▶ [PROBLEM DETAILS] Please write out each entry that follows, keeping it exactly the same.
------------------------------------------------------------------------
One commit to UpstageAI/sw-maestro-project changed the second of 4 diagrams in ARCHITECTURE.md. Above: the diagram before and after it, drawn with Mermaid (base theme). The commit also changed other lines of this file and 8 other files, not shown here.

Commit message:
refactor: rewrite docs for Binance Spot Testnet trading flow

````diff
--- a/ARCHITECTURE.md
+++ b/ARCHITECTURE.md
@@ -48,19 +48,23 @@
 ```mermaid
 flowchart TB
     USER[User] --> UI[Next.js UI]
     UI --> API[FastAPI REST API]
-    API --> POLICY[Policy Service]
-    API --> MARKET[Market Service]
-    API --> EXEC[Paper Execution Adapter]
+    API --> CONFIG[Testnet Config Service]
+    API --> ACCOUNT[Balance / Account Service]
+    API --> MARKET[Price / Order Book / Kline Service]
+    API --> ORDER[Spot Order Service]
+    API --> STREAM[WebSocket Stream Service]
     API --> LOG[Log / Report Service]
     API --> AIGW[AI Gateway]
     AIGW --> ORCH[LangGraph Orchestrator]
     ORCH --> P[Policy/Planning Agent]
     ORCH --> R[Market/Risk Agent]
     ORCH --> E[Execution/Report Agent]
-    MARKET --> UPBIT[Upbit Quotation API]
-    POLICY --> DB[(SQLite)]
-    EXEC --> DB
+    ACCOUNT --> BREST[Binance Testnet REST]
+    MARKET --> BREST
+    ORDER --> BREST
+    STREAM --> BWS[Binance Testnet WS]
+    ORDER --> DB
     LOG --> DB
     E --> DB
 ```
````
------------------------------------------------------------------------
▶ [WRITTEN RESPONSE]
One commit to UpstageAI/sw-maestro-project changed the second of 4 diagrams in ARCHITECTURE.md. Above: the diagram before and after it, drawn with Mermaid (base theme). The commit also changed other lines of this file and 8 other files, not shown here.

Commit message:
refactor: rewrite docs for Binance Spot Testnet trading flow

````diff
--- a/ARCHITECTURE.md
+++ b/ARCHITECTURE.md
@@ -48,19 +48,23 @@
 ```mermaid
 flowchart TB
     USER[User] --> UI[Next.js UI]
     UI --> API[FastAPI REST API]
-    API --> POLICY[Policy Service]
-    API --> MARKET[Market Service]
-    API --> EXEC[Paper Execution Adapter]
+    API --> CONFIG[Testnet Config Service]
+    API --> ACCOUNT[Balance / Account Service]
+    API --> MARKET[Price / Order Book / Kline Service]
+    API --> ORDER[Spot Order Service]
+    API --> STREAM[WebSocket Stream Service]
     API --> LOG[Log / Report Service]
     API --> AIGW[AI Gateway]
     AIGW --> ORCH[LangGraph Orchestrator]
     ORCH --> P[Policy/Planning Agent]
     ORCH --> R[Market/Risk Agent]
     ORCH --> E[Execution/Report Agent]
-    MARKET --> UPBIT[Upbit Quotation API]
-    POLICY --> DB[(SQLite)]
-    EXEC --> DB
+    ACCOUNT --> BREST[Binance Testnet REST]
+    MARKET --> BREST
+    ORDER --> BREST
+    STREAM --> BWS[Binance Testnet WS]
+    ORDER --> DB
     LOG --> DB
     E --> DB
 ```
````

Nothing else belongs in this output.